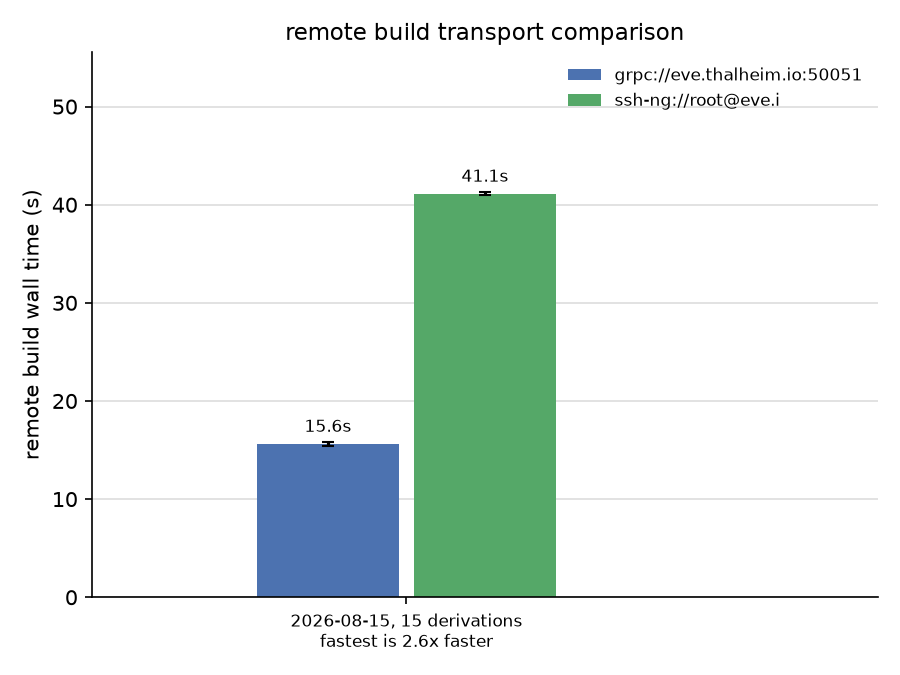
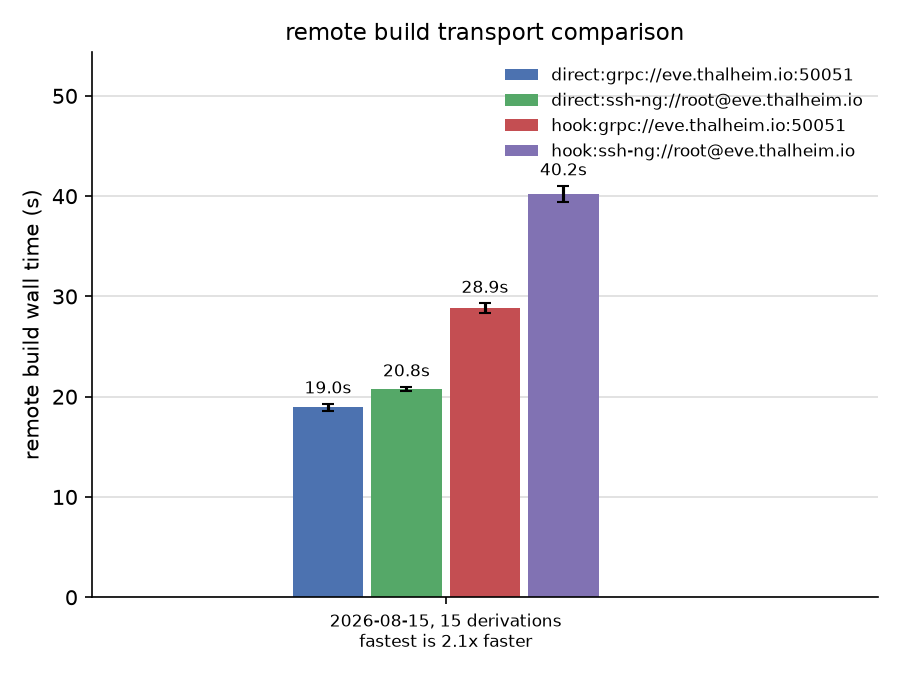
bench-builds: compare hook and direct-store builds
A discrete-event model of the build path showed the per-derivation cost
is dominated by the hook process spawn and its two fresh TLS
connections, not the RPCs. Building against the remote store directly
keeps one connection and no hook, which the model predicts near the
protocol floor. Measured on a 15-drv chain at 47 ms RTT: hook grpc
1.9 s/drv, direct grpc 1.25 s/drv, direct ssh-ng 1.38 s/drv, hook
ssh-ng 2.7 s/drv.

Changed region(s): [[0.0622, 0.0933, 0.9644, 0.9644], [0.0622, 0.56, 0.0933, 0.6222], [0.0622, 0.1244, 0.0933, 0.1867]]

diff --git a/scripts/bench-builds.py b/scripts/bench-builds.py
@@ -39,52 +39,64 @@ in builtins.head (go length [ ])
 
 
 def bench_once(
-    builder: str, chain: Path, store: Path, salt: str, length: int, system: str
+    target: str, chain: Path, store: Path, salt: str, length: int, system: str
 ) -> float:
+    mode, url = target.split(":", 1)
     if store.exists():
         subprocess.run(["chmod", "-R", "u+w", store], check=True)
         shutil.rmtree(store)
-    t0 = time.monotonic()
-    proc = subprocess.run(
-        [
-            "nix",
-            "build",
-            "-f",
-            str(chain),
-            "--argstr",
-            "salt",
-            salt,
-            "--arg",
-            "length",
-            str(length),
-            "--argstr",
-            "system",
-            system,
+    cmd = [
+        "nix",
+        "build",
+        "-f",
+        str(chain),
+        "--argstr",
+        "salt",
+        salt,
+        "--arg",
+        "length",
+        str(length),
+        "--argstr",
+        "system",
+        system,
+        "--no-link",
+        "--substituters",
+        "",
+        "--option",
+        "substitute",
+        "false",
+    ]
+    if mode == "hook":
+        cmd += [
             "--store",
             str(store),
-            "--no-link",
             "--max-jobs",
             "0",
-            "--substituters",
-            "",
-            "--option",
-            "substitute",
-            "false",
             "--builders",
-            f"{builder} {system} - 1 1",
-        ],
+            f"{url} {system} - 1 1",
+        ]
+    else:
+        cmd += ["--store", url]
+    t0 = time.monotonic()
+    proc = subprocess.run(
+        cmd,
         check=False,
         capture_output=True,
         text=True,
     )
     if proc.returncode != 0:
-        raise RuntimeError(f"nix build via {builder} failed:\n{proc.stderr}")
+        raise RuntimeError(f"nix build via {target} failed:\n{proc.stderr}")
     return time.monotonic() - t0
 
 
 def main() -> None:
     parser = argparse.ArgumentParser(description=__doc__)
-    parser.add_argument("--builder", action="append", required=True, help="repeatable")
+    parser.add_argument(
+        "--builder", action="append", default=[], help="build-hook builder, repeatable"
+    )
+    parser.add_argument(
+        "--direct", action="append", default=[], help="remote store url, repeatable"
+    )
     parser.add_argument("--length", type=int, default=15, help="chain length")
     parser.add_argument("--runs", type=int, default=5)
     parser.add_argument("--warmup", type=int, default=1)
@@ -104,13 +116,15 @@ def main() -> None:
     def describe(dt: float) -> str:
         return f"{dt / args.length * 1000:5.0f} ms/drv"
 
-    def once(builder: str, i: int) -> float:
-        salt = f"{stamp}r{i}t{args.builder.index(builder)}"
-        return bench_once(builder, chain, store, salt, args.length, args.system)
+    targets = [f"hook:{b}" for b in args.builder] + [f"direct:{s}" for s in args.direct]
+    if not targets:
+        parser.error("need at least one --builder or --direct")
 
-    results = benchlib.interleaved_runs(
-        args.builder, once, args.runs, args.warmup, describe
-    )
+    def once(target: str, i: int) -> float:
+        salt = f"{stamp}r{i}t{targets.index(target)}"
+        return bench_once(target, chain, store, salt, args.length, args.system)
+
+    results = benchlib.interleaved_runs(targets, once, args.runs, args.warmup, describe)
     benchlib.print_summary(results, describe)
     benchlib.append_history(args.output, {"length": args.length, "runs": results})
 

diff --git a/README.md b/README.md
@@ -47,8 +47,11 @@ Reproduce with `./scripts/bench-transports.py`.
 
 Remote builds skip the tunnelled worker protocol too: one streaming RPC
 submits the derivation and returns the result with its output path
-infos, so a chain of tiny builds over a ~50 ms WAN link runs 2.6x
-faster than `ssh-ng://`:
+infos, so a chain of tiny builds over a ~50 ms WAN link runs 1.4x
+faster than `ssh-ng://` through the build hook (`builders =`). Using
+the remote store directly (`nix build --store 'grpc://…'`) avoids the
+per-derivation hook process and its two fresh TLS connections, which is
+worth another 1.5x — 2.1x over an ssh-ng hook setup:
 
 ![remote build transport comparison](docs/bench-builds.png)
==============================
• **Exercise directions**: Once the pictures are dropped, repeat the data above exactly.

• **Answer to the exercise**:
bench-builds: compare hook and direct-store builds
A discrete-event model of the build path showed the per-derivation cost
is dominated by the hook process spawn and its two fresh TLS
connections, not the RPCs. Building against the remote store directly
keeps one connection and no hook, which the model predicts near the
protocol floor. Measured on a 15-drv chain at 47 ms RTT: hook grpc
1.9 s/drv, direct grpc 1.25 s/drv, direct ssh-ng 1.38 s/drv, hook
ssh-ng 2.7 s/drv.

Changed region(s): [[0.0622, 0.0933, 0.9644, 0.9644], [0.0622, 0.56, 0.0933, 0.6222], [0.0622, 0.1244, 0.0933, 0.1867]]

diff --git a/scripts/bench-builds.py b/scripts/bench-builds.py
@@ -39,52 +39,64 @@ in builtins.head (go length [ ])
 
 
 def bench_once(
-    builder: str, chain: Path, store: Path, salt: str, length: int, system: str
+    target: str, chain: Path, store: Path, salt: str, length: int, system: str
 ) -> float:
+    mode, url = target.split(":", 1)
     if store.exists():
         subprocess.run(["chmod", "-R", "u+w", store], check=True)
         shutil.rmtree(store)
-    t0 = time.monotonic()
-    proc = subprocess.run(
-        [
-            "nix",
-            "build",
-            "-f",
-            str(chain),
-            "--argstr",
-            "salt",
-            salt,
-            "--arg",
-            "length",
-            str(length),
-            "--argstr",
-            "system",
-            system,
+    cmd = [
+        "nix",
+        "build",
+        "-f",
+        str(chain),
+        "--argstr",
+        "salt",
+        salt,
+        "--arg",
+        "length",
+        str(length),
+        "--argstr",
+        "system",
+        system,
+        "--no-link",
+        "--substituters",
+        "",
+        "--option",
+        "substitute",
+        "false",
+    ]
+    if mode == "hook":
+        cmd += [
             "--store",
             str(store),
-            "--no-link",
             "--max-jobs",
             "0",
-            "--substituters",
-            "",
-            "--option",
-            "substitute",
-            "false",
             "--builders",
-            f"{builder} {system} - 1 1",
-        ],
+            f"{url} {system} - 1 1",
+        ]
+    else:
+        cmd += ["--store", url]
+    t0 = time.monotonic()
+    proc = subprocess.run(
+        cmd,
         check=False,
         capture_output=True,
         text=True,
     )
     if proc.returncode != 0:
-        raise RuntimeError(f"nix build via {builder} failed:\n{proc.stderr}")
+        raise RuntimeError(f"nix build via {target} failed:\n{proc.stderr}")
     return time.monotonic() - t0
 
 
 def main() -> None:
     parser = argparse.ArgumentParser(description=__doc__)
-    parser.add_argument("--builder", action="append", required=True, help="repeatable")
+    parser.add_argument(
+        "--builder", action="append", default=[], help="build-hook builder, repeatable"
+    )
+    parser.add_argument(
+        "--direct", action="append", default=[], help="remote store url, repeatable"
+    )
     parser.add_argument("--length", type=int, default=15, help="chain length")
     parser.add_argument("--runs", type=int, default=5)
     parser.add_argument("--warmup", type=int, default=1)
@@ -104,13 +116,15 @@ def main() -> None:
     def describe(dt: float) -> str:
         return f"{dt / args.length * 1000:5.0f} ms/drv"
 
-    def once(builder: str, i: int) -> float:
-        salt = f"{stamp}r{i}t{args.builder.index(builder)}"
-        return bench_once(builder, chain, store, salt, args.length, args.system)
+    targets = [f"hook:{b}" for b in args.builder] + [f"direct:{s}" for s in args.direct]
+    if not targets:
+        parser.error("need at least one --builder or --direct")
 
-    results = benchlib.interleaved_runs(
-        args.builder, once, args.runs, args.warmup, describe
-    )
+    def once(target: str, i: int) -> float:
+        salt = f"{stamp}r{i}t{targets.index(target)}"
+        return bench_once(target, chain, store, salt, args.length, args.system)
+
+    results = benchlib.interleaved_runs(targets, once, args.runs, args.warmup, describe)
     benchlib.print_summary(results, describe)
     benchlib.append_history(args.output, {"length": args.length, "runs": results})
 

diff --git a/README.md b/README.md
@@ -47,8 +47,11 @@ Reproduce with `./scripts/bench-transports.py`.
 
 Remote builds skip the tunnelled worker protocol too: one streaming RPC
 submits the derivation and returns the result with its output path
-infos, so a chain of tiny builds over a ~50 ms WAN link runs 2.6x
-faster than `ssh-ng://`:
+infos, so a chain of tiny builds over a ~50 ms WAN link runs 1.4x
+faster than `ssh-ng://` through the build hook (`builders =`). Using
+the remote store directly (`nix build --store 'grpc://…'`) avoids the
+per-derivation hook process and its two fresh TLS connections, which is
+worth another 1.5x — 2.1x over an ssh-ng hook setup:
 
 ![remote build transport comparison](docs/bench-builds.png)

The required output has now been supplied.